- [EXERCISE DIRECTIONS]: Work through the listing below, copying each line that carries the word "exceptions".

- [EXCERPTED RECORDS]:

——

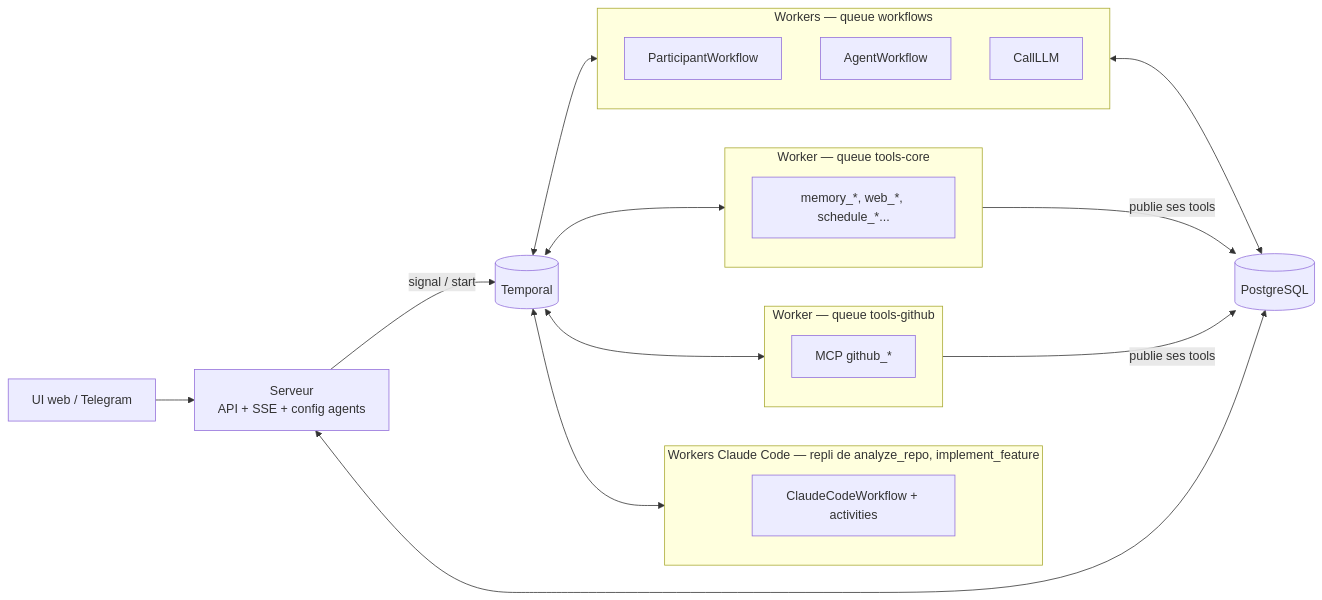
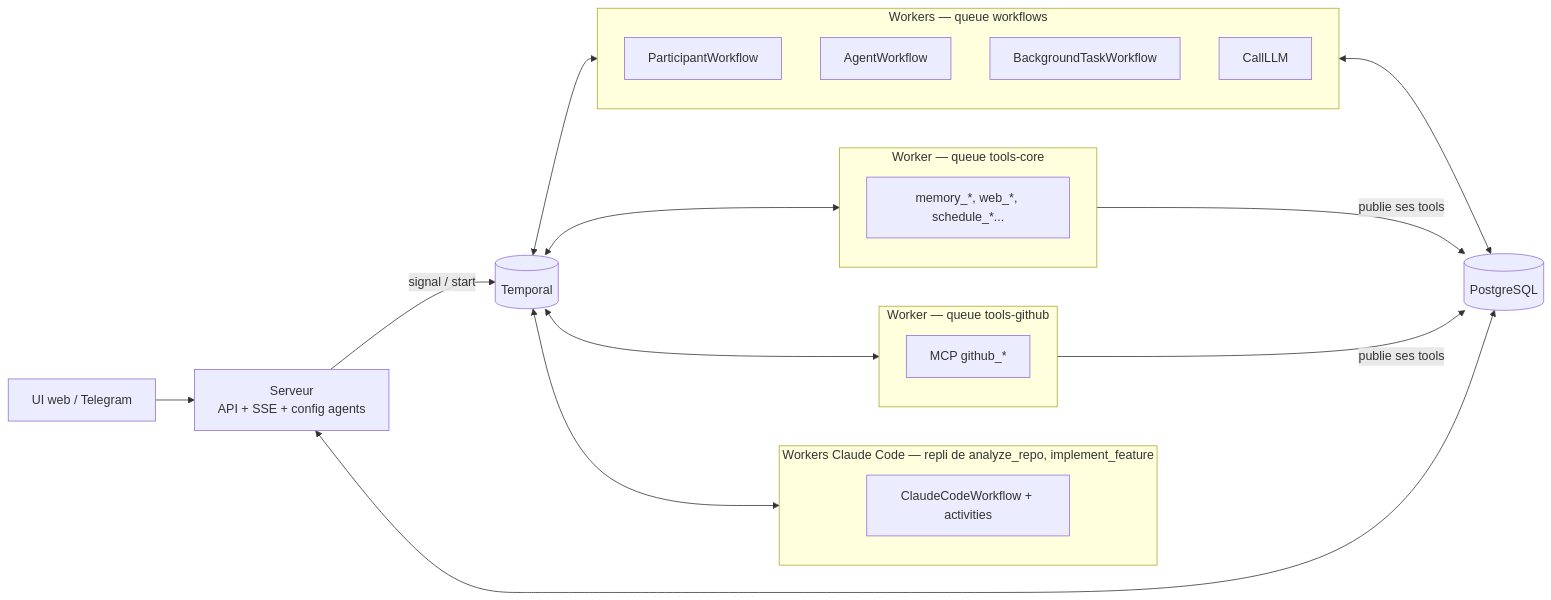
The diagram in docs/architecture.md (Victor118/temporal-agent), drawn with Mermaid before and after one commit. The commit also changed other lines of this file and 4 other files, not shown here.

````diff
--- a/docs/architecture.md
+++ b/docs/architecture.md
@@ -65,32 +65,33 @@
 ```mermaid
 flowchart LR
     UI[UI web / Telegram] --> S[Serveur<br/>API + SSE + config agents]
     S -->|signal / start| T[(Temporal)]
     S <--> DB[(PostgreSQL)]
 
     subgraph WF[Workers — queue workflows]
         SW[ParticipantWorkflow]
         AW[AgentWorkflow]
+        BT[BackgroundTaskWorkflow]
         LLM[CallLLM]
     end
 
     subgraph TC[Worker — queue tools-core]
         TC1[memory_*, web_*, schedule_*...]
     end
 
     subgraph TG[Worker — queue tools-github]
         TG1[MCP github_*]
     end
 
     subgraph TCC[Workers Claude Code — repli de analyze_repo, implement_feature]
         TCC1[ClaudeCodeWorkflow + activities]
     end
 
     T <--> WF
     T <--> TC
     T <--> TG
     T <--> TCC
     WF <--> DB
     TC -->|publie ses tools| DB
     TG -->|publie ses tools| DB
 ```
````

——

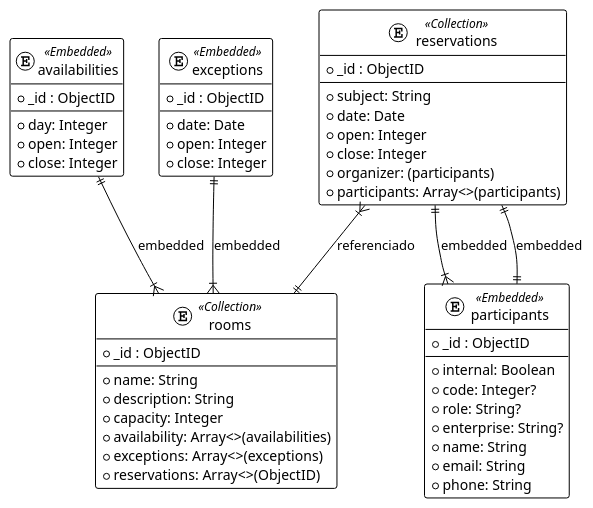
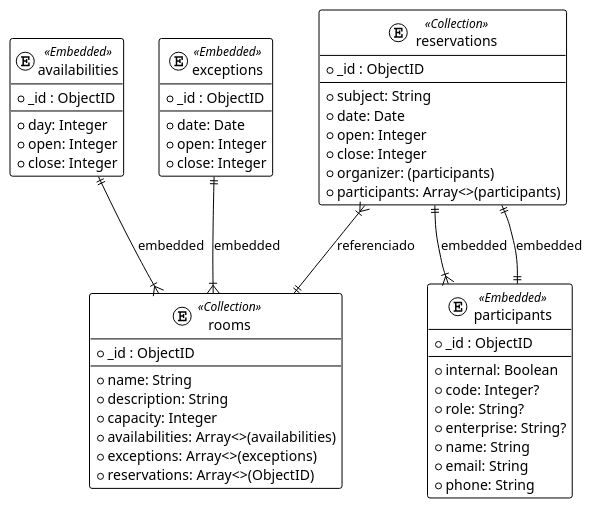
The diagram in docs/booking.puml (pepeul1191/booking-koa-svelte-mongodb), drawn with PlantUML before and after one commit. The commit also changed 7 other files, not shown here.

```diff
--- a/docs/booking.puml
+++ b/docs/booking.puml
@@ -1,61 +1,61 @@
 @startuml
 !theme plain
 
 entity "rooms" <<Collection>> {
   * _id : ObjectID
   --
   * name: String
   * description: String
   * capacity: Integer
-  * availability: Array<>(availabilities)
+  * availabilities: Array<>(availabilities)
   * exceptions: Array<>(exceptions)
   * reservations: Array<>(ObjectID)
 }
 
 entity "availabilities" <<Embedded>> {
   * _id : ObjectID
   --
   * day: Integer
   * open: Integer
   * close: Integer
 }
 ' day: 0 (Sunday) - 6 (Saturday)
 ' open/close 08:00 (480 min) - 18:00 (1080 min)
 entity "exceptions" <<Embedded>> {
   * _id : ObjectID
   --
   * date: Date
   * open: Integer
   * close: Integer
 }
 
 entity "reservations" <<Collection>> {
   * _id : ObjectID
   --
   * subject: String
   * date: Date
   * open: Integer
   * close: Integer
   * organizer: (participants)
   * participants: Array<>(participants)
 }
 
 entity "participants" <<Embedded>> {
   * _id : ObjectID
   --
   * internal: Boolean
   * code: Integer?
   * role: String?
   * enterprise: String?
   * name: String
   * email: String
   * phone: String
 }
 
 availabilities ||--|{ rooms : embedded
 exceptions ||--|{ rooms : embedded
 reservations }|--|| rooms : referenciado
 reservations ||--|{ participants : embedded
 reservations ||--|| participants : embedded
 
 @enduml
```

——

- [RESULT FOR THIS EXERCISE]:
   * exceptions: Array<>(exceptions)
 entity "exceptions" <<Embedded>> {
 exceptions ||--|{ rooms : embedded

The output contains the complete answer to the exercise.